This year Eddie Redmayne, Cate Blanchett and Rooney Mara are joining the long list of actors and actresses who’ve received Oscar nominations for playing LGBT characters. Peter Finch was the first to be recognized by the Academy for his role as a gay doctor in the 1971 film Sunday Bloody Sunday and the groundbreaking nomination paved the way for dozens of thespians to receive nods for taking on gay, lesbian and transgender roles. Before the 88th annual Academy Awards take place on February 28th, here’s a look back at 10 standout performances that won our hearts and won Oscar gold.
William Hurt for Kiss of the Spider Woman (1985)
William Hurt was the first actor to win an Oscar for playing a gay character on the big screen. Hurt portrayed Luis Molina, an incarcerated gay man, in the 1985 film Kiss of the Spider Woman.
Tom Hanks for Philadelphia (1993)
Tom Hanks won his first Oscar for his heartbreaking portrayal of a lawyer who sues his former employers after they fire him for being HIV-positive. The film was one of the first mainstream movies to address HIV and homosexuality.
Hilary Swank for Boys Don’t Cry (1999)
Hilary Swank took home the Best Actress award for her portrayal of Brandon Teena, a transgender man who was beaten and murdered in the harrowing film, Boys Don’t Cry. Swank’s emotional win was a first for an actor portraying a transgender character.
Nicole Kidman for The Hours (2002)
Nicole Kidman won the Best Actress award for her portrayal of Virginia Woolf in Michael Cunningham’s The Hours. Though married to Leonard Woolf (as shown in the film), the tortured writer had a sexual relationship with acclaimed writer Vita Sackville-West in the late 1920s.
Charlize Theron for Monster (2003)
Charlize Theron de-glammed and earned her Best Actress statue for her disturbing portrayal of real-life prostitute-turned-serial killer Aileen Wuornos in Monster. Theron scored big with the precursor awards, winning trophies from the Golden Globes, Screen Actors Guild, National Society of Film Critics, Broadcast Film Critics Association, and Independent Spirit Awards.
Philip Seymour Hoffman for Capote (2005)
The late Philip Seymour Hoffman won his only Academy Award for his impressive performance in Bennett Miller’s film, Capote. The arguably historically sketchy concentrated on the gay author as he was researching his true-crime masterpiece, In Cold Blood. Unfortunately Hoffman’s triumphant win deprived Heath Ledger from a much-deserved win for his role in Brokeback Mountain.
Sean Penn for Milk (2008)

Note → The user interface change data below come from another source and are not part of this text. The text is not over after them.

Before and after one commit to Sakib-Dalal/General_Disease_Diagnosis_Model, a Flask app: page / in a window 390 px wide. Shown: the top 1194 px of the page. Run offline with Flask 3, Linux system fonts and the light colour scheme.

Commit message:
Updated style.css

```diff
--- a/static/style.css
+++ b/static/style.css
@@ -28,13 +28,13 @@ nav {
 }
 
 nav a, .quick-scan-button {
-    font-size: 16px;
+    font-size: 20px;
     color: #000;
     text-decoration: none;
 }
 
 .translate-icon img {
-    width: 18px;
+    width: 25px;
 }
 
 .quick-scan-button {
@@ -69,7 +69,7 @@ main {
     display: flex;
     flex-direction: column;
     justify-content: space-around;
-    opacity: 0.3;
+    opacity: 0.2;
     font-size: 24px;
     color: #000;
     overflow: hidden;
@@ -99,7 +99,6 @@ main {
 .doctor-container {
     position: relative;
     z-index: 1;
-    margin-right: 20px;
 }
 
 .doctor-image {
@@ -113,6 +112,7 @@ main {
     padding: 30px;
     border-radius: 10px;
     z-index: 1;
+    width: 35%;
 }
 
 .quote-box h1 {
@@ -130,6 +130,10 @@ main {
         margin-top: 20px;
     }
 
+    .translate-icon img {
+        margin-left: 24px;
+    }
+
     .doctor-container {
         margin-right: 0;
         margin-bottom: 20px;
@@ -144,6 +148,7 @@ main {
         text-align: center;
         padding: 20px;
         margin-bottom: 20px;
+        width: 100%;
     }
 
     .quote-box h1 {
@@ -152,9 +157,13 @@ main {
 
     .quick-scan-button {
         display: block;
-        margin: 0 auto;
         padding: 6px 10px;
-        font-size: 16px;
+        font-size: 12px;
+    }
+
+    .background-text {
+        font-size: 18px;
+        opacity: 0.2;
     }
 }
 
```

Sean Penn picked up the second Oscar of his career for his gripping portrayal of gay rights activist and politician Harvey Milk in the biographical film, Milk. That night Penn used his acceptance speech to call for equal rights for the LGBT community saying, “We’ve got to have equal rights for everyone.”
Penélope Cruz for Vicky Cristina Barcelona (2008)
Penélope Cruz scored the Best Supporting Actress award for her role in Woody Allen’s Vicky Cristina Barcelona. In the film Cruz portrays Maria Elena, a woman who has a polyamorous relationship with Cristina, played by Scarlett Johansson and Juan Antonio, played by Javier Bardem.
Christopher Plummer for Beginners (2010)
Christopher Plummer was awarded the Best Supporting Actor statue for his portrayal of a gay senior in the film, Beginners. The story of a man who comes out late in life after the death of his wife is based on the experiences of writer and director Mike Mills, whose own father came out at age 75.
Jared Leto for Dallas Buyers Club (2013)
Jared Leto won accolades and picked up the Oscar for Best Supporting Actor for his performance of Rayon, a transgender woman with HIV in Dallas Buyers Club. Leto’s character memorably joins forces with Matthew McConaughey’s character to bring lifesaving drugs to Texas during the early days of the AIDS epidemic.